According to the Census Bureau's latest numbers, 36.6 million people were uninsured in 2000, and in 2010, that number increased to 49.9 million. While the overall population grew from 279.5 million to 306.1 million during that the same time period, the number of people with job-based health insurance dropped from 181.9 million to 169.3 million—a decrease of almost 10 percent. The Affordable Care Act (ACA) has been designed to begin to put the American people back in charge of their healthcare by implementing the most sweeping healthcare reform in US history.

At a Glance

At a Glance

The ACA increases the affordability and accessibility of health coverage and puts the consumer back in charge of their healthcare.

This section provides an overview of key Consumer Protections created by the ACA. Click on the following for more information:

No Arbitrary Rescissions of Coverage

Because of the ACA, insurance companies can no longer rescind your coverage (declare your policy invalid from the day it began) simply because you made an honest mistake or left out information that has little bearing on your health.

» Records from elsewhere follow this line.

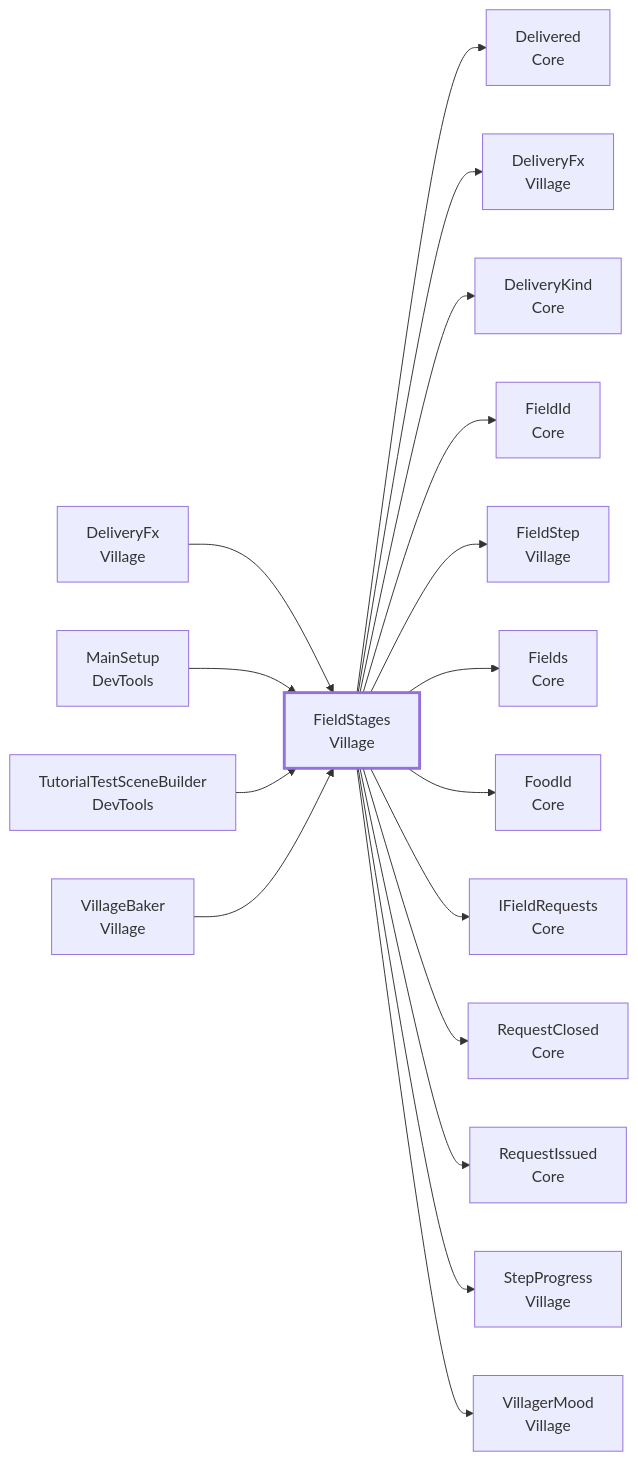
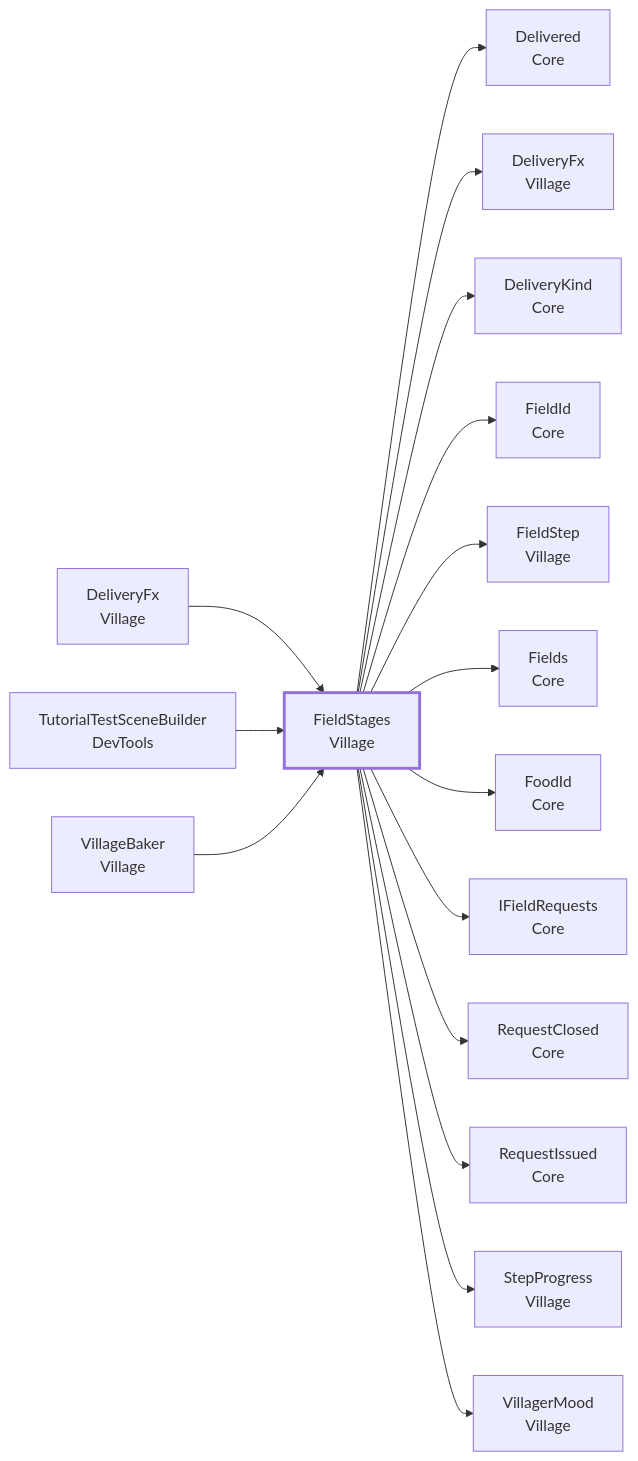
The third of 10 diagrams in docs/api/Village.md (Fialuxe/MouthOfGod_System), drawn with Mermaid before and after one commit. The commit also changed other lines of this file and 20 other files, not shown here.

````diff
--- a/docs/api/Village.md
+++ b/docs/api/Village.md
@@ -202,21 +201,20 @@
 ```mermaid
 flowchart LR
   C_FieldStages["FieldStages<br/>Village"]:::me
   U_DeliveryFx["DeliveryFx<br/>Village"] --> C_FieldStages
-  U_MainSetup["MainSetup<br/>DevTools"] --> C_FieldStages
   U_TutorialTestSceneBuilder["TutorialTestSceneBuilder<br/>DevTools"] --> C_FieldStages
   U_VillageBaker["VillageBaker<br/>Village"] --> C_FieldStages
   C_FieldStages --> D_Delivered["Delivered<br/>Core"]
   C_FieldStages --> D_DeliveryFx["DeliveryFx<br/>Village"]
   C_FieldStages --> D_DeliveryKind["DeliveryKind<br/>Core"]
   C_FieldStages --> D_FieldId["FieldId<br/>Core"]
   C_FieldStages --> D_FieldStep["FieldStep<br/>Village"]
   C_FieldStages --> D_Fields["Fields<br/>Core"]
   C_FieldStages --> D_FoodId["FoodId<br/>Core"]
   C_FieldStages --> D_IFieldRequests["IFieldRequests<br/>Core"]
   C_FieldStages --> D_RequestClosed["RequestClosed<br/>Core"]
   C_FieldStages --> D_RequestIssued["RequestIssued<br/>Core"]
   C_FieldStages --> D_StepProgress["StepProgress<br/>Village"]
   C_FieldStages --> D_VillagerMood["VillagerMood<br/>Village"]
   classDef me stroke-width:3px
 ```
````
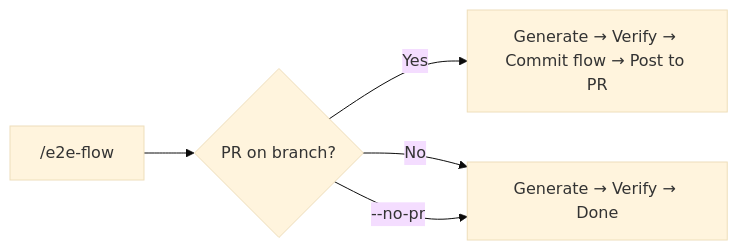
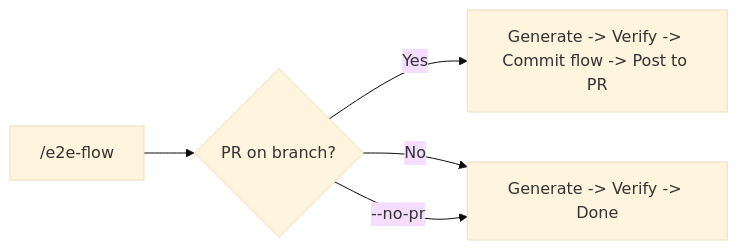
Before and after one commit to iamcxa/kc-claude-plugins: the first of 2 diagrams in e2e-pipeline/docs/pr-workflow.md, drawn with Mermaid (base theme). The commit also changed other lines of this file and 7 other files, not shown here.

First line of the commit message:
docs(e2e-pipeline): sync docs with CLI-only flow + 12 existing gaps

````diff
--- a/e2e-pipeline/docs/pr-workflow.md
+++ b/e2e-pipeline/docs/pr-workflow.md
@@ -15,7 +15,7 @@
 ```mermaid
 flowchart LR
     A["/e2e-flow"] --> B{"PR on branch?"}
-    B -->|Yes| C["Generate → Verify → Commit flow → Post to PR"]
-    B -->|No| D["Generate → Verify → Done"]
+    B -->|Yes| C["Generate -> Verify -> Commit flow -> Post to PR"]
+    B -->|No| D["Generate -> Verify -> Done"]
     B -->|"--no-pr"| D
 ```
````
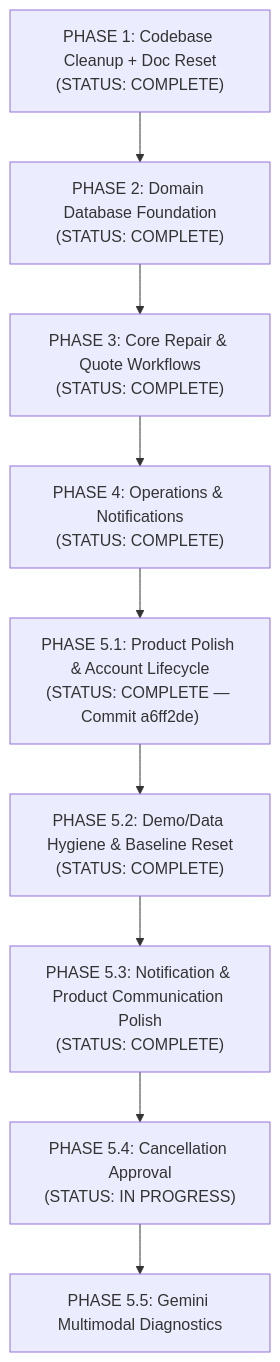
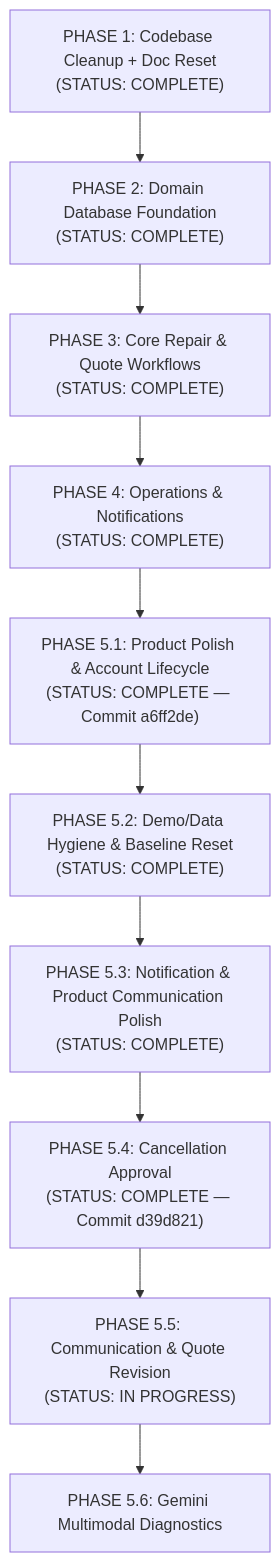
The diagram in IMPLEMENTATION_PLAN.md (ankitchamke/TerraByte), drawn with Mermaid before and after one commit. The commit also changed other lines of this file and 6 other files, not shown here.

Commit message:
feat: complete phase 5.5 step 1 communication foundation

````diff
--- a/IMPLEMENTATION_PLAN.md
+++ b/IMPLEMENTATION_PLAN.md
@@ -15,11 +15,12 @@
 ```mermaid
 flowchart TD
     P1["PHASE 1: Codebase Cleanup + Doc Reset<br/>(STATUS: COMPLETE)"] --> P2["PHASE 2: Domain Database Foundation<br/>(STATUS: COMPLETE)"]
     P2 --> P3["PHASE 3: Core Repair & Quote Workflows<br/>(STATUS: COMPLETE)"]
     P3 --> P4["PHASE 4: Operations & Notifications<br/>(STATUS: COMPLETE)"]
     P4 --> P51["PHASE 5.1: Product Polish & Account Lifecycle<br/>(STATUS: COMPLETE — Commit a6ff2de)"]
     P51 --> P52["PHASE 5.2: Demo/Data Hygiene & Baseline Reset<br/>(STATUS: COMPLETE)"]
     P52 --> P53["PHASE 5.3: Notification & Product Communication Polish<br/>(STATUS: COMPLETE)"]
-    P53 --> P54["PHASE 5.4: Cancellation Approval<br/>(STATUS: IN PROGRESS)"]
-    P54 --> P55["PHASE 5.5: Gemini Multimodal Diagnostics"]
+    P53 --> P54["PHASE 5.4: Cancellation Approval<br/>(STATUS: COMPLETE — Commit d39d821)"]
+    P54 --> P55["PHASE 5.5: Communication & Quote Revision<br/>(STATUS: IN PROGRESS)"]
+    P55 --> P56["PHASE 5.6: Gemini Multimodal Diagnostics"]
 ```
````
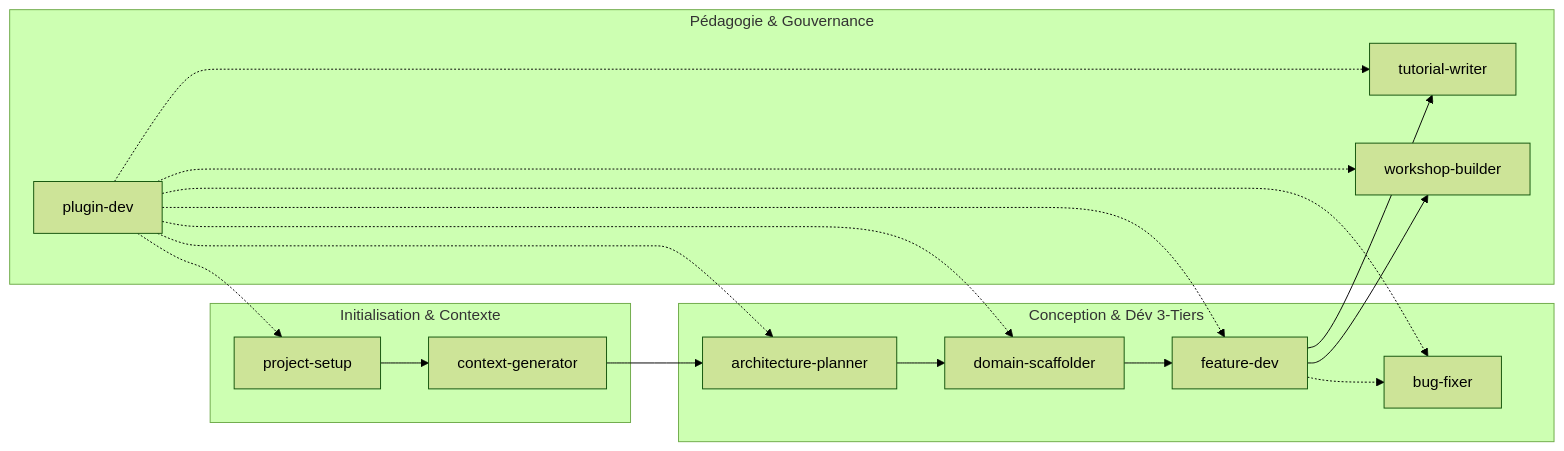
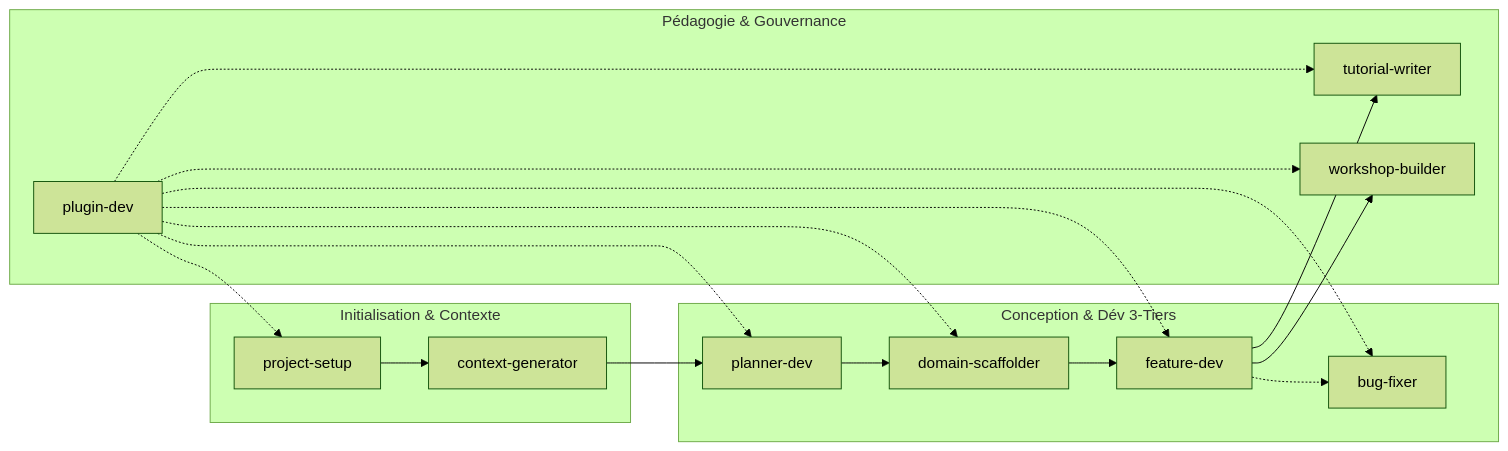
The diagram in .agents/references/usage/guide-utilisation-skills.md (solicode-lms/app), drawn with Mermaid (forest theme) before and after one commit. The commit also changed other lines of this file and 5 other files, not shown here.

````diff
--- a/.agents/references/usage/guide-utilisation-skills.md
+++ b/.agents/references/usage/guide-utilisation-skills.md
@@ -44,25 +84,25 @@
 ```mermaid
 graph LR
     subgraph C1["Initialisation & Contexte"]
         PS["project-setup"]
         CG["context-generator"]
     end
     subgraph C2["Conception & Dév 3-Tiers"]
-        AP["architecture-planner"]
+        AP["planner-dev"]
         DS["domain-scaffolder"]
         FD["feature-dev"]
         BF["bug-fixer"]
     end
     subgraph C3["Pédagogie & Gouvernance"]
         TW["tutorial-writer"]
         WB["workshop-builder"]
         PD["plugin-dev"]
     end
 
     PS --> CG
     CG --> AP
     AP --> DS --> FD
     FD -.-> BF
     FD --> TW & WB
     PD -.-> PS & AP & DS & FD & BF & TW & WB
 ```
````
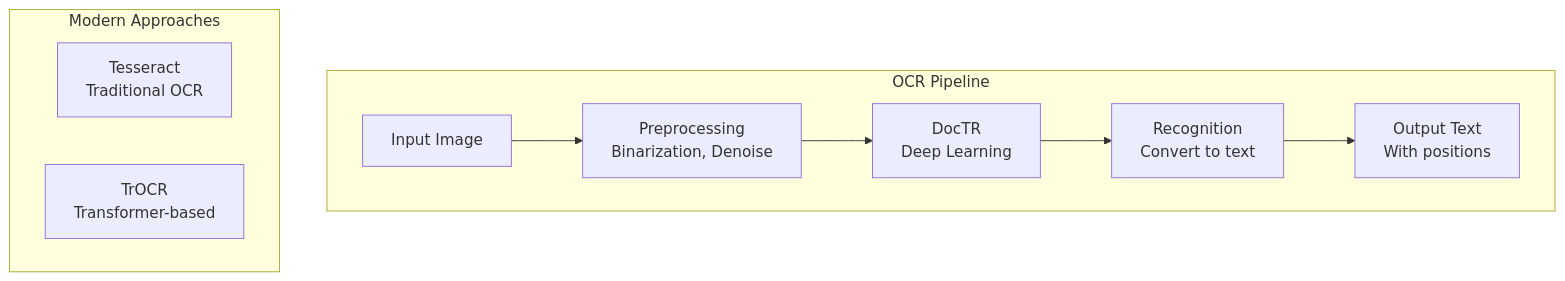
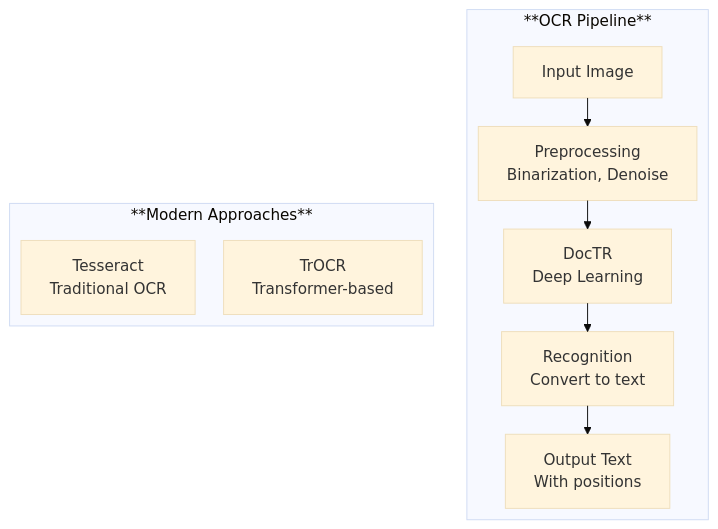
Before and after one commit to Vineet-Sharma-Medium-Stories/Medium-Build-Tool: the diagram in The 2026 AI Metromap/The 2026 AI Metromap: Computer Vision Projects – From OCR to Face Recognition.md, drawn with Mermaid. The commit also changed 37 other files, not shown here.

````diff
--- a/The 2026 AI Metromap/The 2026 AI Metromap: Computer Vision Projects – From OCR to Face Recognition.md
+++ b/The 2026 AI Metromap/The 2026 AI Metromap: Computer Vision Projects – From OCR to Face Recognition.md
@@ -81,15 +81,20 @@
 ```mermaid
+---
+config:
+  theme: base
+  layout: elk
+---
 graph TD
-    subgraph "OCR Pipeline"
+    subgraph "**OCR Pipeline**"
         I[Input Image] --> P[Preprocessing<br/>Binarization, Denoise]
         P --> D[Detection<br/>Find text regions]
         D --> R[Recognition<br/>Convert to text]
         R --> O[Output Text<br/>With positions]
     end
     
-    subgraph "Modern Approaches"
+    subgraph "**Modern Approaches**"
         T[Tesseract<br/>Traditional OCR]
         V[TrOCR<br/>Transformer-based]
         D[DocTR<br/>Deep Learning]
     end
 ```
````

This provision applies to health plans with plan years or policy years that begin on or after September 23, 2010. To find out when your plan year or policy year begins, ask your insurer or plan administrator.

  • This provision applies to all health plans, whether you get coverage through your employer or purchase it yourself.
  • Your insurance company can still rescind your coverage if you intentionally put false or incomplete information on your insurance application, and it can cancel your coverage if you fail to pay your premiums on time.
  • Your insurance company must give you at least 30-days notice before it can rescind your coverage, so that during that time you may be able to appeal the decision or find new coverage.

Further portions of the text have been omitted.